===== RECORDS SUPPLIED =====

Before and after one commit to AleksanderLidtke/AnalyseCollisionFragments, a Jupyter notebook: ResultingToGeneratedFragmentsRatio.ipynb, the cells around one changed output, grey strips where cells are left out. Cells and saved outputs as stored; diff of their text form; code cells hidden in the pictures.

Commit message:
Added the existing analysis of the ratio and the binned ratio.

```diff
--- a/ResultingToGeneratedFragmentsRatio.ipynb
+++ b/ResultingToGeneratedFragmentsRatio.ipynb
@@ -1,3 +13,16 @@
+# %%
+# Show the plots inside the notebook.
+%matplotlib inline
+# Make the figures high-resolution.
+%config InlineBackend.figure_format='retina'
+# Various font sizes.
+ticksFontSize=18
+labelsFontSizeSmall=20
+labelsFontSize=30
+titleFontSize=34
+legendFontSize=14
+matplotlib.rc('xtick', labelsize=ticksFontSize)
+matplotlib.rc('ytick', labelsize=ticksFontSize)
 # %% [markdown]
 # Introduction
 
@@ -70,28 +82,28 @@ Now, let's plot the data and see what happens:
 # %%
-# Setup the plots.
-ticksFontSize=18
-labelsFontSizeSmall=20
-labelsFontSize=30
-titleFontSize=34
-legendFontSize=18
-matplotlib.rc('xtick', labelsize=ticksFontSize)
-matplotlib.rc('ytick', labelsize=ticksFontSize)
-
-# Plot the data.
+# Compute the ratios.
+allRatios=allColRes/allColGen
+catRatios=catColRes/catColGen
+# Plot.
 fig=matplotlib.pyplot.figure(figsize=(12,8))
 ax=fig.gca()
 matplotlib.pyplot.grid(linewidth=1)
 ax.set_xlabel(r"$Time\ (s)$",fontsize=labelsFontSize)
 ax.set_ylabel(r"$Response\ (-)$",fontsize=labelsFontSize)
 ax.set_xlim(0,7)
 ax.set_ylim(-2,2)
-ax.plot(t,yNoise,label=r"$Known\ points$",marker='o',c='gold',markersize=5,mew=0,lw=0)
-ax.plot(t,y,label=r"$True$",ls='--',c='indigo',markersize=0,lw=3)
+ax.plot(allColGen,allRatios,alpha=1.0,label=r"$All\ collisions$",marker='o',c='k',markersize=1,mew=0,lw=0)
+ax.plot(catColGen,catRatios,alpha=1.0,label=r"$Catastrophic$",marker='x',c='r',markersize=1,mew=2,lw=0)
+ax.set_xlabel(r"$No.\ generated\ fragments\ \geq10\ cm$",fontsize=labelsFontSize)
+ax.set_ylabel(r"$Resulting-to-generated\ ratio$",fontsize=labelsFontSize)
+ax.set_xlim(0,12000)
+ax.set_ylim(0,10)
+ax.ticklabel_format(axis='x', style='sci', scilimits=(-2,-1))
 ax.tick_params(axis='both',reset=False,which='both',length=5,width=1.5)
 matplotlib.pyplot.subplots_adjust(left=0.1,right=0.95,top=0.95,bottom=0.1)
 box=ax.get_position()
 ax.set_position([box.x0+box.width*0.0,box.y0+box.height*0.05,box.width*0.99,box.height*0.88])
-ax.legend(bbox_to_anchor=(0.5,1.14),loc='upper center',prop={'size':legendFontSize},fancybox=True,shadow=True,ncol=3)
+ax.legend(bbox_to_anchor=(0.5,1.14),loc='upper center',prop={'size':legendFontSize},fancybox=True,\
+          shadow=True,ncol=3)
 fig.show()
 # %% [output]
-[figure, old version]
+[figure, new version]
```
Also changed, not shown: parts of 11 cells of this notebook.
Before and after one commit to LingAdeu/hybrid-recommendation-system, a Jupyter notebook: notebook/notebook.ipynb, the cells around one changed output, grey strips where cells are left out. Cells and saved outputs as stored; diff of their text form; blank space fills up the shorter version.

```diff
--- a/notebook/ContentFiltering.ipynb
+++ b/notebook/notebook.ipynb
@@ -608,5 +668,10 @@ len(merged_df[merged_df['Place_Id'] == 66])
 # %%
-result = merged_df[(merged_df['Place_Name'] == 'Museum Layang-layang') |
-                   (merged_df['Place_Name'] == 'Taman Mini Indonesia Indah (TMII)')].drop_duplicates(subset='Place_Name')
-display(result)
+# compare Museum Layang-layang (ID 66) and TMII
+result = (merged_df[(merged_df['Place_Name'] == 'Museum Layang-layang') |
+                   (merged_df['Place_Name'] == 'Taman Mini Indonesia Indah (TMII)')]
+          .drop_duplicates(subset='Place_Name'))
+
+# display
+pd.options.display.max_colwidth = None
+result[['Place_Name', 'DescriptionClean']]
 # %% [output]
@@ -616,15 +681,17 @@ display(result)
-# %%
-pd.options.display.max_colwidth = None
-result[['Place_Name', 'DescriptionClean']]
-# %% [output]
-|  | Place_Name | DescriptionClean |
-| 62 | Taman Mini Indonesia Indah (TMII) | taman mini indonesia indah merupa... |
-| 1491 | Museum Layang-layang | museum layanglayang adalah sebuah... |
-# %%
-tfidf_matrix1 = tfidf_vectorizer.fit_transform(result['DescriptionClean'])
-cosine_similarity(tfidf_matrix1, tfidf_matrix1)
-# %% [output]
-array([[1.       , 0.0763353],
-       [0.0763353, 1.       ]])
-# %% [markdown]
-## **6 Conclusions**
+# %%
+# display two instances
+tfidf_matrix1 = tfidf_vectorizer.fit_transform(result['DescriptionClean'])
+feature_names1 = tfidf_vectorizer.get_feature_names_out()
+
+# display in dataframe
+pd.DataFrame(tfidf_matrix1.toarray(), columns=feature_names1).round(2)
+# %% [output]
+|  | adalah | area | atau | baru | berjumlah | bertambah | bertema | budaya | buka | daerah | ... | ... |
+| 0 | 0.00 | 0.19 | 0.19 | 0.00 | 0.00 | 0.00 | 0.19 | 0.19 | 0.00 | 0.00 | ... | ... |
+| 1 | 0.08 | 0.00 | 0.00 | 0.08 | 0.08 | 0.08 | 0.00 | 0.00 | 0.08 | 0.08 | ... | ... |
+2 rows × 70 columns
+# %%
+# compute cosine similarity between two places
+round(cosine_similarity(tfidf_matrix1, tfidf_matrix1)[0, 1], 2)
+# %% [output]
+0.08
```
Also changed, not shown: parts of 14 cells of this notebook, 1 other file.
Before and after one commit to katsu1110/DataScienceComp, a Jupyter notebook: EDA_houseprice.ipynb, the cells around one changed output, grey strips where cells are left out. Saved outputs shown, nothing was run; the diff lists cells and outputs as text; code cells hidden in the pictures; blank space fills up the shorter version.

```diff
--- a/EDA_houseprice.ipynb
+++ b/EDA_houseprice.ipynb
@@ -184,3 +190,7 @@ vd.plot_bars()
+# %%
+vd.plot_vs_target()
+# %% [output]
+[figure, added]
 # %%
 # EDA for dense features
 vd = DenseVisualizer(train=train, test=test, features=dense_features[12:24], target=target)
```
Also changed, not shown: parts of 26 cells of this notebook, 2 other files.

=====

YOUR TASK — Write the entries above out again, unchanged and complete.

SOLUTION TO THIS PROBLEM —
Before and after one commit to AleksanderLidtke/AnalyseCollisionFragments, a Jupyter notebook: ResultingToGeneratedFragmentsRatio.ipynb, the cells around one changed output, grey strips where cells are left out. Cells and saved outputs as stored; diff of their text form; code cells hidden in the pictures.

Commit message:
Added the existing analysis of the ratio and the binned ratio.

```diff
--- a/ResultingToGeneratedFragmentsRatio.ipynb
+++ b/ResultingToGeneratedFragmentsRatio.ipynb
@@ -1,3 +13,16 @@
+# %%
+# Show the plots inside the notebook.
+%matplotlib inline
+# Make the figures high-resolution.
+%config InlineBackend.figure_format='retina'
+# Various font sizes.
+ticksFontSize=18
+labelsFontSizeSmall=20
+labelsFontSize=30
+titleFontSize=34
+legendFontSize=14
+matplotlib.rc('xtick', labelsize=ticksFontSize)
+matplotlib.rc('ytick', labelsize=ticksFontSize)
 # %% [markdown]
 # Introduction
 
@@ -70,28 +82,28 @@ Now, let's plot the data and see what happens:
 # %%
-# Setup the plots.
-ticksFontSize=18
-labelsFontSizeSmall=20
-labelsFontSize=30
-titleFontSize=34
-legendFontSize=18
-matplotlib.rc('xtick', labelsize=ticksFontSize)
-matplotlib.rc('ytick', labelsize=ticksFontSize)
-
-# Plot the data.
+# Compute the ratios.
+allRatios=allColRes/allColGen
+catRatios=catColRes/catColGen
+# Plot.
 fig=matplotlib.pyplot.figure(figsize=(12,8))
 ax=fig.gca()
 matplotlib.pyplot.grid(linewidth=1)
 ax.set_xlabel(r"$Time\ (s)$",fontsize=labelsFontSize)
 ax.set_ylabel(r"$Response\ (-)$",fontsize=labelsFontSize)
 ax.set_xlim(0,7)
 ax.set_ylim(-2,2)
-ax.plot(t,yNoise,label=r"$Known\ points$",marker='o',c='gold',markersize=5,mew=0,lw=0)
-ax.plot(t,y,label=r"$True$",ls='--',c='indigo',markersize=0,lw=3)
+ax.plot(allColGen,allRatios,alpha=1.0,label=r"$All\ collisions$",marker='o',c='k',markersize=1,mew=0,lw=0)
+ax.plot(catColGen,catRatios,alpha=1.0,label=r"$Catastrophic$",marker='x',c='r',markersize=1,mew=2,lw=0)
+ax.set_xlabel(r"$No.\ generated\ fragments\ \geq10\ cm$",fontsize=labelsFontSize)
+ax.set_ylabel(r"$Resulting-to-generated\ ratio$",fontsize=labelsFontSize)
+ax.set_xlim(0,12000)
+ax.set_ylim(0,10)
+ax.ticklabel_format(axis='x', style='sci', scilimits=(-2,-1))
 ax.tick_params(axis='both',reset=False,which='both',length=5,width=1.5)
 matplotlib.pyplot.subplots_adjust(left=0.1,right=0.95,top=0.95,bottom=0.1)
 box=ax.get_position()
 ax.set_position([box.x0+box.width*0.0,box.y0+box.height*0.05,box.width*0.99,box.height*0.88])
-ax.legend(bbox_to_anchor=(0.5,1.14),loc='upper center',prop={'size':legendFontSize},fancybox=True,shadow=True,ncol=3)
+ax.legend(bbox_to_anchor=(0.5,1.14),loc='upper center',prop={'size':legendFontSize},fancybox=True,\
+          shadow=True,ncol=3)
 fig.show()
 # %% [output]
-[figure, old version]
+[figure, new version]
```
Also changed, not shown: parts of 11 cells of this notebook.
Before and after one commit to LingAdeu/hybrid-recommendation-system, a Jupyter notebook: notebook/notebook.ipynb, the cells around one changed output, grey strips where cells are left out. Cells and saved outputs as stored; diff of their text form; blank space fills up the shorter version.

```diff
--- a/notebook/ContentFiltering.ipynb
+++ b/notebook/notebook.ipynb
@@ -608,5 +668,10 @@ len(merged_df[merged_df['Place_Id'] == 66])
 # %%
-result = merged_df[(merged_df['Place_Name'] == 'Museum Layang-layang') |
-                   (merged_df['Place_Name'] == 'Taman Mini Indonesia Indah (TMII)')].drop_duplicates(subset='Place_Name')
-display(result)
+# compare Museum Layang-layang (ID 66) and TMII
+result = (merged_df[(merged_df['Place_Name'] == 'Museum Layang-layang') |
+                   (merged_df['Place_Name'] == 'Taman Mini Indonesia Indah (TMII)')]
+          .drop_duplicates(subset='Place_Name'))
+
+# display
+pd.options.display.max_colwidth = None
+result[['Place_Name', 'DescriptionClean']]
 # %% [output]
@@ -616,15 +681,17 @@ display(result)
-# %%
-pd.options.display.max_colwidth = None
-result[['Place_Name', 'DescriptionClean']]
-# %% [output]
-|  | Place_Name | DescriptionClean |
-| 62 | Taman Mini Indonesia Indah (TMII) | taman mini indonesia indah merupa... |
-| 1491 | Museum Layang-layang | museum layanglayang adalah sebuah... |
-# %%
-tfidf_matrix1 = tfidf_vectorizer.fit_transform(result['DescriptionClean'])
-cosine_similarity(tfidf_matrix1, tfidf_matrix1)
-# %% [output]
-array([[1.       , 0.0763353],
-       [0.0763353, 1.       ]])
-# %% [markdown]
-## **6 Conclusions**
+# %%
+# display two instances
+tfidf_matrix1 = tfidf_vectorizer.fit_transform(result['DescriptionClean'])
+feature_names1 = tfidf_vectorizer.get_feature_names_out()
+
+# display in dataframe
+pd.DataFrame(tfidf_matrix1.toarray(), columns=feature_names1).round(2)
+# %% [output]
+|  | adalah | area | atau | baru | berjumlah | bertambah | bertema | budaya | buka | daerah | ... | ... |
+| 0 | 0.00 | 0.19 | 0.19 | 0.00 | 0.00 | 0.00 | 0.19 | 0.19 | 0.00 | 0.00 | ... | ... |
+| 1 | 0.08 | 0.00 | 0.00 | 0.08 | 0.08 | 0.08 | 0.00 | 0.00 | 0.08 | 0.08 | ... | ... |
+2 rows × 70 columns
+# %%
+# compute cosine similarity between two places
+round(cosine_similarity(tfidf_matrix1, tfidf_matrix1)[0, 1], 2)
+# %% [output]
+0.08
```
Also changed, not shown: parts of 14 cells of this notebook, 1 other file.
Before and after one commit to katsu1110/DataScienceComp, a Jupyter notebook: EDA_houseprice.ipynb, the cells around one changed output, grey strips where cells are left out. Saved outputs shown, nothing was run; the diff lists cells and outputs as text; code cells hidden in the pictures; blank space fills up the shorter version.

```diff
--- a/EDA_houseprice.ipynb
+++ b/EDA_houseprice.ipynb
@@ -184,3 +190,7 @@ vd.plot_bars()
+# %%
+vd.plot_vs_target()
+# %% [output]
+[figure, added]
 # %%
 # EDA for dense features
 vd = DenseVisualizer(train=train, test=test, features=dense_features[12:24], target=target)
```
Also changed, not shown: parts of 26 cells of this notebook, 2 other files.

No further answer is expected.